TASK TO CARRY OUT:
Check every line of the entries below for "인명피해", and copy the lines that have it.

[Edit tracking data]
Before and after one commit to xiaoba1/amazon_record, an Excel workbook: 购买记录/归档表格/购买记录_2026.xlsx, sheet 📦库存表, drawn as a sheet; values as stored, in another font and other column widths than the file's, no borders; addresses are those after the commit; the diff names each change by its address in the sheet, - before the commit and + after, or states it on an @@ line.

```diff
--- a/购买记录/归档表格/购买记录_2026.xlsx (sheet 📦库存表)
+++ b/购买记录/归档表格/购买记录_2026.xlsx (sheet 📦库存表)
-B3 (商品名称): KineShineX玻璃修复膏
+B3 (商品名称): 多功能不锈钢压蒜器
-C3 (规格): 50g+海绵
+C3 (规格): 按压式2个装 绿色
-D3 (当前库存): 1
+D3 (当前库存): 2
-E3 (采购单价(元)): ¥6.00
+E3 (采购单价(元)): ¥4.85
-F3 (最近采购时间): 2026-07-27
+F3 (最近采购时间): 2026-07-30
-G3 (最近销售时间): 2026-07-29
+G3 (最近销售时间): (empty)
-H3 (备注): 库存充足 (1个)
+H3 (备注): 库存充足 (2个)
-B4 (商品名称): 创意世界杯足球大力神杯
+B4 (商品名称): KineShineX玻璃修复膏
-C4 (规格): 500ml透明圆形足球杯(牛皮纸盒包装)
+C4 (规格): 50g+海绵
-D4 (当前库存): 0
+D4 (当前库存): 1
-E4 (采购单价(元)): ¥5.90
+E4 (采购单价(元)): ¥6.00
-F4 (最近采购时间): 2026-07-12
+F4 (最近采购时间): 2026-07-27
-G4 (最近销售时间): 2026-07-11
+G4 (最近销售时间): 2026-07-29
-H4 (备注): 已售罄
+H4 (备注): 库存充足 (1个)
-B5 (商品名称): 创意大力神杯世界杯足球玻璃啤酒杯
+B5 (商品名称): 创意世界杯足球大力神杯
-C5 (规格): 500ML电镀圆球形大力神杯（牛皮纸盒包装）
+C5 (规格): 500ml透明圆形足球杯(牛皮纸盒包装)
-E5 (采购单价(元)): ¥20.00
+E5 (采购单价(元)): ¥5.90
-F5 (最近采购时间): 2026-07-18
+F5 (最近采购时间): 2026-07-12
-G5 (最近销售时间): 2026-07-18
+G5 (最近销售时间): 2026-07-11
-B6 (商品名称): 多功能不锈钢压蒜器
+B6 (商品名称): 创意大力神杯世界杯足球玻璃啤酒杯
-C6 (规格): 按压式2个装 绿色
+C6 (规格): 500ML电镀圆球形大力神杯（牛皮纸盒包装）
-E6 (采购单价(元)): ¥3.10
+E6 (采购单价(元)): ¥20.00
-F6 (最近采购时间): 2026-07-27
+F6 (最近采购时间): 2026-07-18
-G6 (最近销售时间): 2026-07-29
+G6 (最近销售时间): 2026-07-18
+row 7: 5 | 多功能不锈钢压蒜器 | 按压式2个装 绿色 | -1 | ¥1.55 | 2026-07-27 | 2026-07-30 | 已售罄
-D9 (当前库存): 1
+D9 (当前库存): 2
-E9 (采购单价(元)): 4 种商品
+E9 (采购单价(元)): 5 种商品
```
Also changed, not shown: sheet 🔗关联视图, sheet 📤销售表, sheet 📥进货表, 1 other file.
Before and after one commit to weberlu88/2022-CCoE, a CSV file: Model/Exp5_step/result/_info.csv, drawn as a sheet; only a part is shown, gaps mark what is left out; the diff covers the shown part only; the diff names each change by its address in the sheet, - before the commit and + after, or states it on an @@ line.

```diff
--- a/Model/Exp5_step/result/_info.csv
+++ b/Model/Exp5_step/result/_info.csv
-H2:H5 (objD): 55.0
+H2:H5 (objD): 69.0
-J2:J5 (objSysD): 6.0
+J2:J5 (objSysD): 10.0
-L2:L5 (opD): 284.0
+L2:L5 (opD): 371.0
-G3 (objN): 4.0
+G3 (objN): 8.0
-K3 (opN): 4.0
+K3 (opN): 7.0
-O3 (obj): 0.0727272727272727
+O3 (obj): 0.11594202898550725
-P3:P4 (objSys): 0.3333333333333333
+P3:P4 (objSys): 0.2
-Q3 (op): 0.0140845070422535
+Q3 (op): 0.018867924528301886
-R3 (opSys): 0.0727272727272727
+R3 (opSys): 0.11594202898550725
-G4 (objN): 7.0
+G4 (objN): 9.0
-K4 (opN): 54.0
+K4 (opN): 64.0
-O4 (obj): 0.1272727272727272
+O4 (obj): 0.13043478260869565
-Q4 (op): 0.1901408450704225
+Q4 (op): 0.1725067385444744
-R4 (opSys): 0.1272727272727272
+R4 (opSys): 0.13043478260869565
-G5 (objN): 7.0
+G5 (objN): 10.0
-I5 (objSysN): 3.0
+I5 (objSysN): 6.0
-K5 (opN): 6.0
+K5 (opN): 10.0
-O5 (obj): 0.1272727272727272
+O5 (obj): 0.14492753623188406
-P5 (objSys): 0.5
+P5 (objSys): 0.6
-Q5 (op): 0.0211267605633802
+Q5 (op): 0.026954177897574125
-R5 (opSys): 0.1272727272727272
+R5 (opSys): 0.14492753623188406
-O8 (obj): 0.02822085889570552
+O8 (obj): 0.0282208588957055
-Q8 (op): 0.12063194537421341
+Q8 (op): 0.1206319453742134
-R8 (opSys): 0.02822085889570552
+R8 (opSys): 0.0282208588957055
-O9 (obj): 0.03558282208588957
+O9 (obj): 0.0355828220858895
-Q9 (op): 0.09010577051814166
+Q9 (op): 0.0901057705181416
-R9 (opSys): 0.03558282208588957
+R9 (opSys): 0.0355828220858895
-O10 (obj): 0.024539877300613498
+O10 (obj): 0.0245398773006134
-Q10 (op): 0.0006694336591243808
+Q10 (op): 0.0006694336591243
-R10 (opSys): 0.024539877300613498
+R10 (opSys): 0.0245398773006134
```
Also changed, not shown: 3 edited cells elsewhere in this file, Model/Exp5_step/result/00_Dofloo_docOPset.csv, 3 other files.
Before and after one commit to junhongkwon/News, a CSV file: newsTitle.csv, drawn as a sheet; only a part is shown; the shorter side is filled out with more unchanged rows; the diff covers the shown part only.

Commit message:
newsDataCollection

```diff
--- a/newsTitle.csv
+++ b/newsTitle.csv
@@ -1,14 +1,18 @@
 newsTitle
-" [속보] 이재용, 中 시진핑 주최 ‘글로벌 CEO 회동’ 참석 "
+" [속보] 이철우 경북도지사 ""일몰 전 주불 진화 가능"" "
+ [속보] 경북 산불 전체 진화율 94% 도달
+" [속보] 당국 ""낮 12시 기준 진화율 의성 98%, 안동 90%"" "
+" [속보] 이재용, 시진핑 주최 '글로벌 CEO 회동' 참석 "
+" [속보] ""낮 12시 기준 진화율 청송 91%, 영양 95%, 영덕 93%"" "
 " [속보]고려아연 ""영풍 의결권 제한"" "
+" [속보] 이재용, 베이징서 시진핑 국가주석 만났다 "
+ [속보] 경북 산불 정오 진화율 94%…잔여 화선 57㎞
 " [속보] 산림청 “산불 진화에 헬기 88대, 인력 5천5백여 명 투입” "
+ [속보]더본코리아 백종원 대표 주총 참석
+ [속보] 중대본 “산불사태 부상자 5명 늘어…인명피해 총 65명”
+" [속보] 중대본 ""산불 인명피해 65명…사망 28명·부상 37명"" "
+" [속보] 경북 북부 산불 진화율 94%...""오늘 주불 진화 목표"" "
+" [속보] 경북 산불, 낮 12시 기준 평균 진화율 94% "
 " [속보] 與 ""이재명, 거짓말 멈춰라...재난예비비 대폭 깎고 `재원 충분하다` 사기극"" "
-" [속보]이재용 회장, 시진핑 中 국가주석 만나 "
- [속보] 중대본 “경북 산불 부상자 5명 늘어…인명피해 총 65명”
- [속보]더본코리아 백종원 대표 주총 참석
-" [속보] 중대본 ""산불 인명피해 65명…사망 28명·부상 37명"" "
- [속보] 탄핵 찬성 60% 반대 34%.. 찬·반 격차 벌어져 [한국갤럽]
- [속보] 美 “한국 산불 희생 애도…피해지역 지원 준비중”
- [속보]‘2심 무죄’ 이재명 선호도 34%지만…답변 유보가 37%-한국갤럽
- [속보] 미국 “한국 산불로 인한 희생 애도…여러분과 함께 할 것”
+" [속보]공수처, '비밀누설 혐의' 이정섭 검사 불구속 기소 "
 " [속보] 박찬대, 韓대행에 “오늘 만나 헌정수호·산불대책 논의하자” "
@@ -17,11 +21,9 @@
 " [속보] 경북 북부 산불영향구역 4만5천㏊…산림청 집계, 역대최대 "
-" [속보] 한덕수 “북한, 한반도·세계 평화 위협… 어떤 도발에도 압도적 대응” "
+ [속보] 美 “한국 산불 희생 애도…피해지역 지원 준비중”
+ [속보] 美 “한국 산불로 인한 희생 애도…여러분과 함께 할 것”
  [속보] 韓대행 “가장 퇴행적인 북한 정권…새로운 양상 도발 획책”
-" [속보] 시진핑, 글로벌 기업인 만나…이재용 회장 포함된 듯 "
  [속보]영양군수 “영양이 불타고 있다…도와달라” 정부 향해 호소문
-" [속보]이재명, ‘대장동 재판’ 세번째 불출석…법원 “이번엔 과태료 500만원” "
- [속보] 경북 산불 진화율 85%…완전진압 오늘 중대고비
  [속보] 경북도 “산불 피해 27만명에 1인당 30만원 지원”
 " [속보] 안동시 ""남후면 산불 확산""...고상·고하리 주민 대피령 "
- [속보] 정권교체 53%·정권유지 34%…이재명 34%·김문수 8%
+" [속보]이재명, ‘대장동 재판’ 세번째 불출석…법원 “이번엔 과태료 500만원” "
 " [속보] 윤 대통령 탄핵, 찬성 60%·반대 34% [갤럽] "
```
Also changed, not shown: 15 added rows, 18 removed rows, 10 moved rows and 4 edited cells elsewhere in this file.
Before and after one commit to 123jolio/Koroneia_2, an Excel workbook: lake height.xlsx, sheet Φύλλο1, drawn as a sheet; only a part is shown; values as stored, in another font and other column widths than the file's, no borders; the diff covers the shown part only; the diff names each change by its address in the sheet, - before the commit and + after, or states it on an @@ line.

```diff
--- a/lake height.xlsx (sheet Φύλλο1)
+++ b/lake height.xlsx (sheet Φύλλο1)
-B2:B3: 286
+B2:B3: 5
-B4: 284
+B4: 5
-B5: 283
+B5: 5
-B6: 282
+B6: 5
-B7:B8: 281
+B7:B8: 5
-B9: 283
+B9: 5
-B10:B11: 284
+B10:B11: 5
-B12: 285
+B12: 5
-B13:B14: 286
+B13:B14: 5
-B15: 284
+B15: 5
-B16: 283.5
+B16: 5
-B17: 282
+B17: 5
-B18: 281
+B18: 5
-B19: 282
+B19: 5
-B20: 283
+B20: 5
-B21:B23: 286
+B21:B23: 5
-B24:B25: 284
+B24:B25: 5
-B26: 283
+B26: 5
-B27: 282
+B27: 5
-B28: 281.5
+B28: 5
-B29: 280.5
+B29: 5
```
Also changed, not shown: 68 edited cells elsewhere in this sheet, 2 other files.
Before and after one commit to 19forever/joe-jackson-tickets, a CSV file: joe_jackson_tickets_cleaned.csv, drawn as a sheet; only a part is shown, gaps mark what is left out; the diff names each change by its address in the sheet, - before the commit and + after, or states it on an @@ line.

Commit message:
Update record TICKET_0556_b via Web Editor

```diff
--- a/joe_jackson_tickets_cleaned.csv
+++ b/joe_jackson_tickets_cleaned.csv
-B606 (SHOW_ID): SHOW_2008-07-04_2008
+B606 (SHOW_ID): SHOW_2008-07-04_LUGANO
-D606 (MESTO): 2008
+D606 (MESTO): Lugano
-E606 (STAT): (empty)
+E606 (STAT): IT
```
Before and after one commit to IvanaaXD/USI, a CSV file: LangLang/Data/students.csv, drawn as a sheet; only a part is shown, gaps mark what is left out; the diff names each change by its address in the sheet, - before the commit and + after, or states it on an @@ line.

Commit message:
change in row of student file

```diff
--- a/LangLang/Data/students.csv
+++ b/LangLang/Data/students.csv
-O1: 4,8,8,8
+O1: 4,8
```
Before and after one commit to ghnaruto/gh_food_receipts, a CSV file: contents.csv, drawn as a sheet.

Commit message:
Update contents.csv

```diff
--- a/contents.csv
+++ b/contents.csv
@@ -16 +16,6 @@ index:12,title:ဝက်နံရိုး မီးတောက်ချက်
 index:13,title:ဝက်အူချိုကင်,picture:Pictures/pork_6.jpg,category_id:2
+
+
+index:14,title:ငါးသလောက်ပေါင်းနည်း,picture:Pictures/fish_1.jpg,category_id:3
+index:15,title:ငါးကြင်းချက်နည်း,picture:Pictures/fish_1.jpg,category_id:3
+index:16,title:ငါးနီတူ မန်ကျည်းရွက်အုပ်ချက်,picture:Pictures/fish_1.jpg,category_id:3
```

REPLY:
+ [속보] 중대본 “산불사태 부상자 5명 늘어…인명피해 총 65명”
+" [속보] 중대본 ""산불 인명피해 65명…사망 28명·부상 37명"" "
- [속보] 중대본 “경북 산불 부상자 5명 늘어…인명피해 총 65명”
-" [속보] 중대본 ""산불 인명피해 65명…사망 28명·부상 37명"" "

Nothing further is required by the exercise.